There are European-style cheeses and preserved meats, all made in central Mexico, which perhaps should be renamed “little France”. I caught the boss herself overseeing her kitchen on a recent rainy Monday. An advocate of ‘Slow’ and local foods, Patiño explained that she has decided to put her money where her mouth is. “Most of what we offer is Mexican-made and organic as well” she proudly proclaimed. Now an eat-in establishment with tables and chairs inside and out, customers can select from the charcuterie offerings, design an upscale sandwich, and grab a drink—all, usually, for under $100 pesos. Ambiance is adult – no loud music or TVs in sight – and you are surrounded by good smells, busy chefs and dappled sunlight. The ratio of price to quality is good. It’s always nice to nice to see a diva make a comeback…good luck to Monica Patiño!
Note: As of late 2013, Chef Patiño has opened a lovely new venue for 'home cooking', Casa Virginia, in the space above Delirio. Call 5207 1813; you'll need a reservation.
Delirio de Monica Patiño
Monterrey 116 (corner Alvaro Obregón), Colonia Roma
Tel. 5584 0870
Open Tuesday-Saturday 9AM-9PM, Sunday until 7; closed Monday
A note to my readers: Hear my interview with Ana Maria Salazar from her national news show - click here.
Andrea Mtz. July 25, 2011 Por favor tengan cuidado al visitar el restaurante, se roban las bolsas y nadie se hace responsable, en el Ministerio Público correspondiente tienen varias actas levantadas por lo mismo.
NG replies: To Andrea who warns that bags can be robbed here: bag snatching is endemic to all public places in Mexico (and in other big cites (like New York & Paris), especially where people sit outside, such as in sidewalk cafés. It is not the fault of the restaurants themselves, and I don't blame them for NOT taking responsibility. Do not leave your bag or computer hanging behind you on a chair, your cell phone next to you on the table, or walk away from your belongings here or anywhere else.

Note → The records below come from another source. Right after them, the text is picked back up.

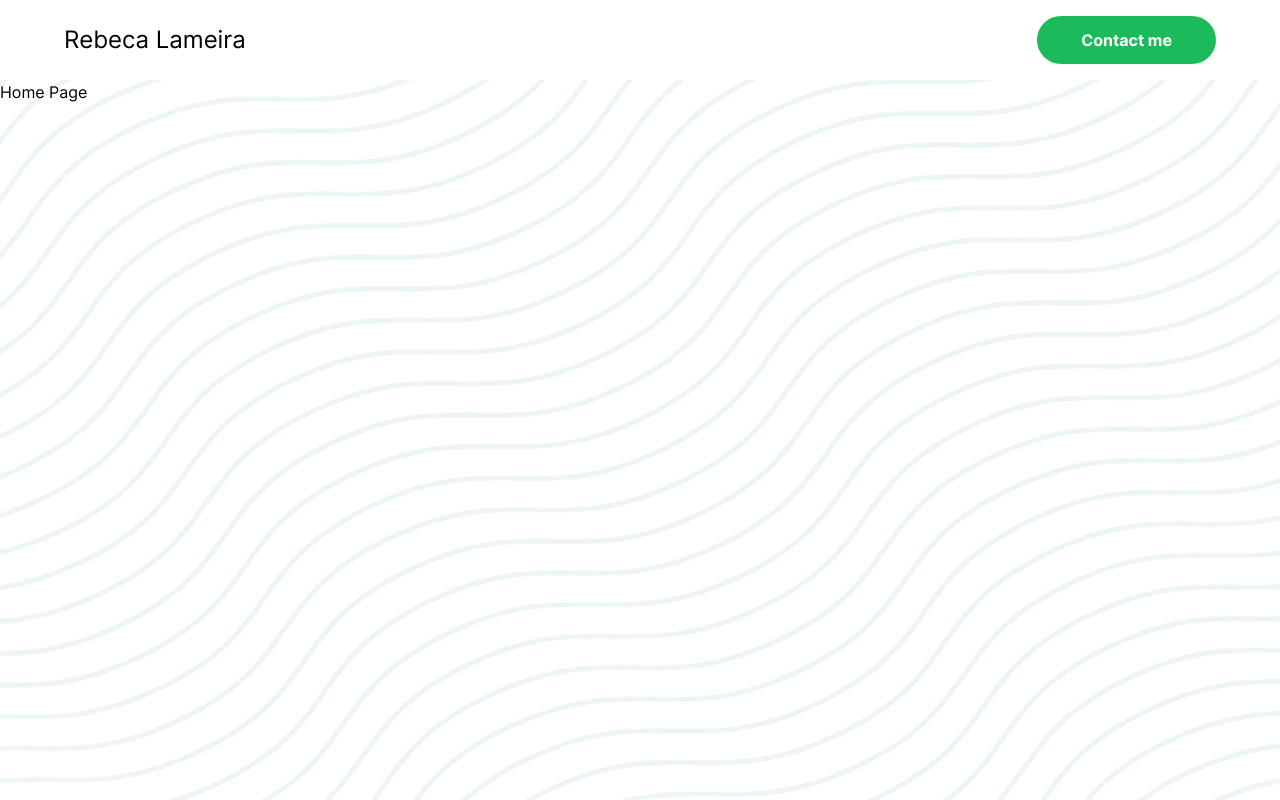
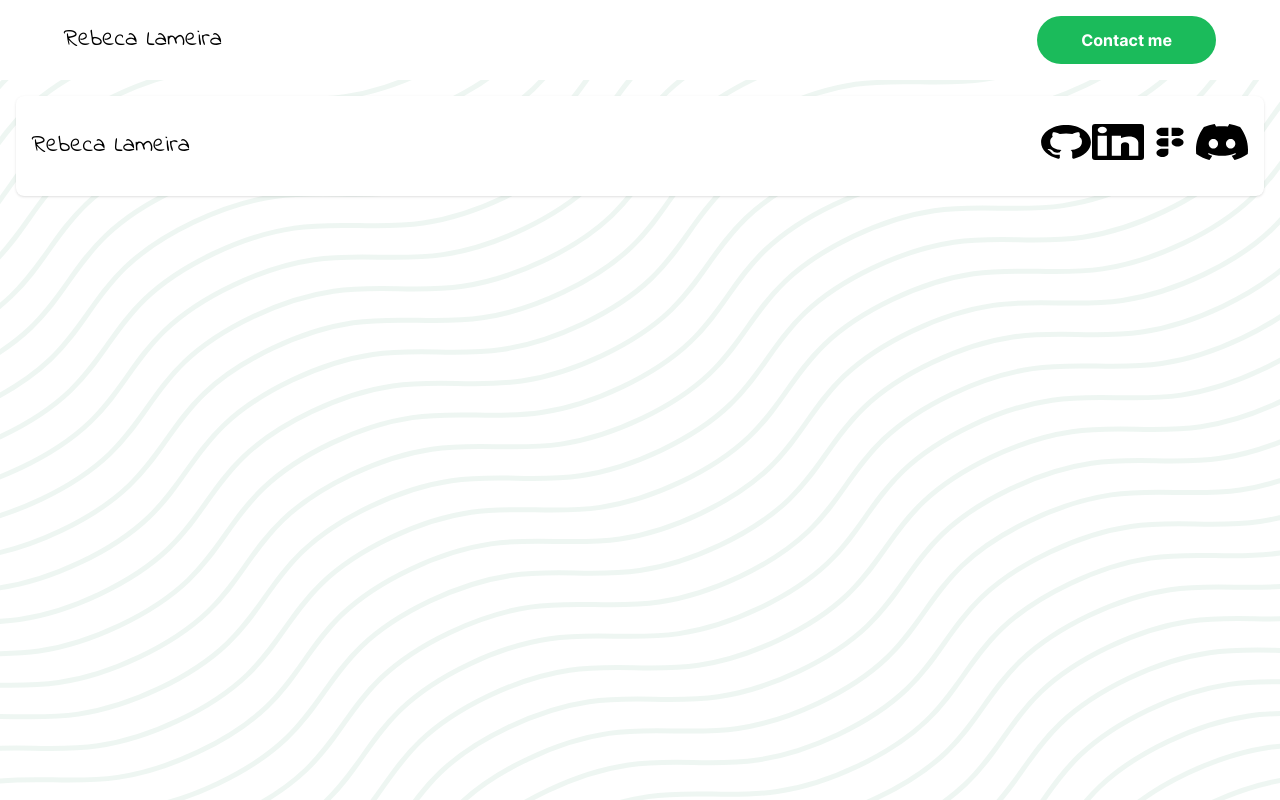
Before and after one commit to RebecaLameira/my-portfolio, a Next.js app: page / in a window 1280 px wide. Built offline with nearby package versions, Linux system fonts and the light colour scheme.

Commit message:
Creating the footer

```diff
--- /dev/null
+++ b/src/components/Footer/Footer.tsx
@@ -0,0 +1,37 @@
+import Link from "next/link";
+const Footer = () => {
+	return (
+		<footer className="bg-white rounded-lg shadow m-4">
+			<div className="w-full mx-auto max-w-screen-xl p-4 md:flex md:items-center md:justify-between">
+				<span className="font-indie text-2xl">Rebeca Lameira</span>
+				<ul className="flex flex-wrap justify-between items-center mt-3 text-sm ">
+					<li>
+						<Link
+							href="/Contact"
+							className="hover:underline me-4 md:me-6 cursor-pointer"
+						>
+							<img src="/img/github.svg" />
+						</Link>
+					</li>
+					<li>
+						<Link href="/Contact" className="hover:underline me-4 md:me-6">
+							{<img src="/img/Linkedin.svg"></img>}
+						</Link>
+					</li>
+					<li>
+						<Link href="/Contact" className="hover:underline me-4 md:me-6">
+							{<img src="/img/Figma.svg"></img>}
+						</Link>
+					</li>
+					<li>
+						<Link href="/Contact" className="hover:underline me-4 md:me-6">
+							{<img src="/img/Discord.svg"></img>}
+						</Link>
+					</li>
+				</ul>
+			</div>
+		</footer>
+	);
+};
+
+export default Footer;
--- a/src/components/NavBar/NavLinks/NavLinks.tsx
+++ b/src/components/NavBar/NavLinks/NavLinks.tsx
@@ -9,3 +9,4 @@ const NavLinks = () => {
 		</div>
 	);
 };
+export default NavLinks;
--- a/src/components/NavBar/Navbar.tsx
+++ b/src/components/NavBar/Navbar.tsx
@@ -3,8 +3,7 @@ import Button from "../Button/Button";
 const Navbar = () => {
 	return (
 		<nav className="flex w-screen h-20 bg-white justify-between items-center px-16">
-			<p className="flex-row font-Indie text-2xl">Rebeca Lameira</p>
-
+			<span className="flex-row font-indie text-2xl">Rebeca Lameira</span>
 			<Button>
 				{
 					<Link
--- a/src/pages/index.tsx
+++ b/src/pages/index.tsx
@@ -2,6 +2,7 @@ import Link from "next/link";
 import Button from "../components/Button/Button";
 import Head from "next/head";
 import Navbar from "@/components/NavBar/Navbar";
+import Footer from "@/components/Footer/Footer";
 
 export default function HomePage() {
 	return (
@@ -11,7 +12,7 @@ export default function HomePage() {
 			</Head>
 
 			<Navbar></Navbar>
-			<h1>Home Page</h1>
+			<Footer></Footer>
 		</div>
 	);
 }
```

Be a smart city dweller and it will not happen to you.
Cuauhtemoc May 10, 2012 The food is delicious, and the prices are not very high. The restaurant has installed cameras and warning signs, trying to discourage robbers.